Mai weaved different hues of red extensions through a dark pony to create ripples of colour; a simple idea with striking effect.
“We’ve always liked avant-garde hair but at the same time, we still wanted this collection to look very beautiful and very simple”, explained Mai.
On the other side of the stage, Tiziana also used a simple technique to create a bold look. She used straighteners to crimp the hair, forming angled waves with vibrant red tones. She wanted to create something that was striking, but also wearable.
Colour Technician Ben Bradley rounded off the show with a shimmering, fluoro colour presentation. The Arctic Monkeys stopped, and dramatic orchestral music set the scene for his mesmerising showcase, whereby he swirled a gel-pigment formula on cropped hair. The result was a stunningly intricate blue and yellow marbled effect.
Trevor Sorbie joined his artistic team on stage for the finale, with the audience serenaded by an upbeat four-piece string band.
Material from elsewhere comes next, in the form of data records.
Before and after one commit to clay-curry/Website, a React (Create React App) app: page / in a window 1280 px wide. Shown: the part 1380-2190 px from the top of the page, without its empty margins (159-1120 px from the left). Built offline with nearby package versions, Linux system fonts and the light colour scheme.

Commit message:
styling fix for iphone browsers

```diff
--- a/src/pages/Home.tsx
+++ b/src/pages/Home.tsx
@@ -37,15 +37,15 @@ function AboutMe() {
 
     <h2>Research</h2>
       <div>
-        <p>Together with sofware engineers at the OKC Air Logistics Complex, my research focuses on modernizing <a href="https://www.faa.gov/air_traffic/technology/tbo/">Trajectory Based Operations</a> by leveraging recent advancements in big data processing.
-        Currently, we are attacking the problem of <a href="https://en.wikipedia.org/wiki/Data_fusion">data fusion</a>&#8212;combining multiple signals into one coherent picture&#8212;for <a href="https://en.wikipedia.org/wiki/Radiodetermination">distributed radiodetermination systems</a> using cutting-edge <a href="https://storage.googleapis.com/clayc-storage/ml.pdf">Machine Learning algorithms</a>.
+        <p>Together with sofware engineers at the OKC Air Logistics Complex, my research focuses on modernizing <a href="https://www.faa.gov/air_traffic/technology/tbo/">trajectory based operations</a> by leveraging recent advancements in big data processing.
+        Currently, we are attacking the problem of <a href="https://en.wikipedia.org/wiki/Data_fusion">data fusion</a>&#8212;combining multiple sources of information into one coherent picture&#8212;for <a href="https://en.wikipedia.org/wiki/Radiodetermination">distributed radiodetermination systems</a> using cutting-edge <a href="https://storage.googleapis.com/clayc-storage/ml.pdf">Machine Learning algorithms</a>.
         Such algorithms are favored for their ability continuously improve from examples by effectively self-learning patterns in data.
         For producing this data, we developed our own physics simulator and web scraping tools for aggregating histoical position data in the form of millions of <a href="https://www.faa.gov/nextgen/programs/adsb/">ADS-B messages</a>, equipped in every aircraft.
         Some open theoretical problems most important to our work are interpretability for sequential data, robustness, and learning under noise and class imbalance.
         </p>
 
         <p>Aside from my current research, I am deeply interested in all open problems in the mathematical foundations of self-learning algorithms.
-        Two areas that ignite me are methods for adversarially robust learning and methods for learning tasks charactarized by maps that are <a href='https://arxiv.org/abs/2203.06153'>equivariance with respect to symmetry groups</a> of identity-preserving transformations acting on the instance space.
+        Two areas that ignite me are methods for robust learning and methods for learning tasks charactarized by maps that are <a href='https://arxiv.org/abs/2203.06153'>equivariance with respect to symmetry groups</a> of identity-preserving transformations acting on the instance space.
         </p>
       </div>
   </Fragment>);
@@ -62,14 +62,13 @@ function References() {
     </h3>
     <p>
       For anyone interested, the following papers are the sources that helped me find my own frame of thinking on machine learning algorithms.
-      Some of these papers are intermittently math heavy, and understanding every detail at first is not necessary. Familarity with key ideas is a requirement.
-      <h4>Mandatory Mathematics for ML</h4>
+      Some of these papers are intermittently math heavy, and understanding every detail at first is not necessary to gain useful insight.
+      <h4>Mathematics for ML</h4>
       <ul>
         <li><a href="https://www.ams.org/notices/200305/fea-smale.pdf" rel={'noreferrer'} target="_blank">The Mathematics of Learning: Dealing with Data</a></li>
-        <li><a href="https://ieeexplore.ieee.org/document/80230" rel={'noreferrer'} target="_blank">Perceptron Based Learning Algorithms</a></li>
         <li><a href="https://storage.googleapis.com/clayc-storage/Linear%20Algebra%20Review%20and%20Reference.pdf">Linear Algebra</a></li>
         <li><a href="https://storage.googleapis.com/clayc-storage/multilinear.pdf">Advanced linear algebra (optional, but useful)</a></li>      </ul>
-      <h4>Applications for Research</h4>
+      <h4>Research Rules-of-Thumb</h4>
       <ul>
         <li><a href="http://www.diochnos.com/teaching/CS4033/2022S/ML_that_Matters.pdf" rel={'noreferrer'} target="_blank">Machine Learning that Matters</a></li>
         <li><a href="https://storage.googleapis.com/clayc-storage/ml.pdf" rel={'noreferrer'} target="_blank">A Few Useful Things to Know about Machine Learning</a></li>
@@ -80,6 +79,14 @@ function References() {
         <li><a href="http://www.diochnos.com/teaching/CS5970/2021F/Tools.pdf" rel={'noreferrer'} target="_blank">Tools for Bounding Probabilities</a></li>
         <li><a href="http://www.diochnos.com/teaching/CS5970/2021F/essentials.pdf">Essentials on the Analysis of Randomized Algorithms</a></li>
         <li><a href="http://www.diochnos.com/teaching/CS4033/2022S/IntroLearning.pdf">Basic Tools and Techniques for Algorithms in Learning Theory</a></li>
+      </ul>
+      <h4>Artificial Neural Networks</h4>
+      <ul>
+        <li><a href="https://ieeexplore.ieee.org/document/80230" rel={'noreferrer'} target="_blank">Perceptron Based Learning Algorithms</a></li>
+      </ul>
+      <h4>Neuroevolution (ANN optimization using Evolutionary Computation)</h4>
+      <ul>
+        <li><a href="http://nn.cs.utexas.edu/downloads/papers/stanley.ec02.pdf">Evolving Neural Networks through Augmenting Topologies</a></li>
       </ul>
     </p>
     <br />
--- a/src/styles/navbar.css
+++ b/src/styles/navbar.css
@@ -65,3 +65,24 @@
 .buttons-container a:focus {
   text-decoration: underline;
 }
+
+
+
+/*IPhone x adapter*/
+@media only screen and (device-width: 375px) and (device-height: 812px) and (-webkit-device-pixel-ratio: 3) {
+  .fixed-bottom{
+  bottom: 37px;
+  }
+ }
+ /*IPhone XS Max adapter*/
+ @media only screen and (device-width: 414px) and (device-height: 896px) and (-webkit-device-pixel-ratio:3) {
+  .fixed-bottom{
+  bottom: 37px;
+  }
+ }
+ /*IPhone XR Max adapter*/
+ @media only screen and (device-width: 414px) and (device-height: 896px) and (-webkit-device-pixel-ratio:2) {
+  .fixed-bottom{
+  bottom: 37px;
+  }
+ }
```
Trevor gave his thanks to a host of well-known names he has worked with before, including Eugene Souleiman, Angelo Seminara and Vivienne Mackinder; before praising his current protege, Tom Connell.
It was clear that the show’s overall message was as much about imagination as it was about outstanding technique; with the crowd’s enthusiastic standing ovation proof enough that Tom’s vision for the show was realised – there would be a lot of excited hairdressers heading to work the next day.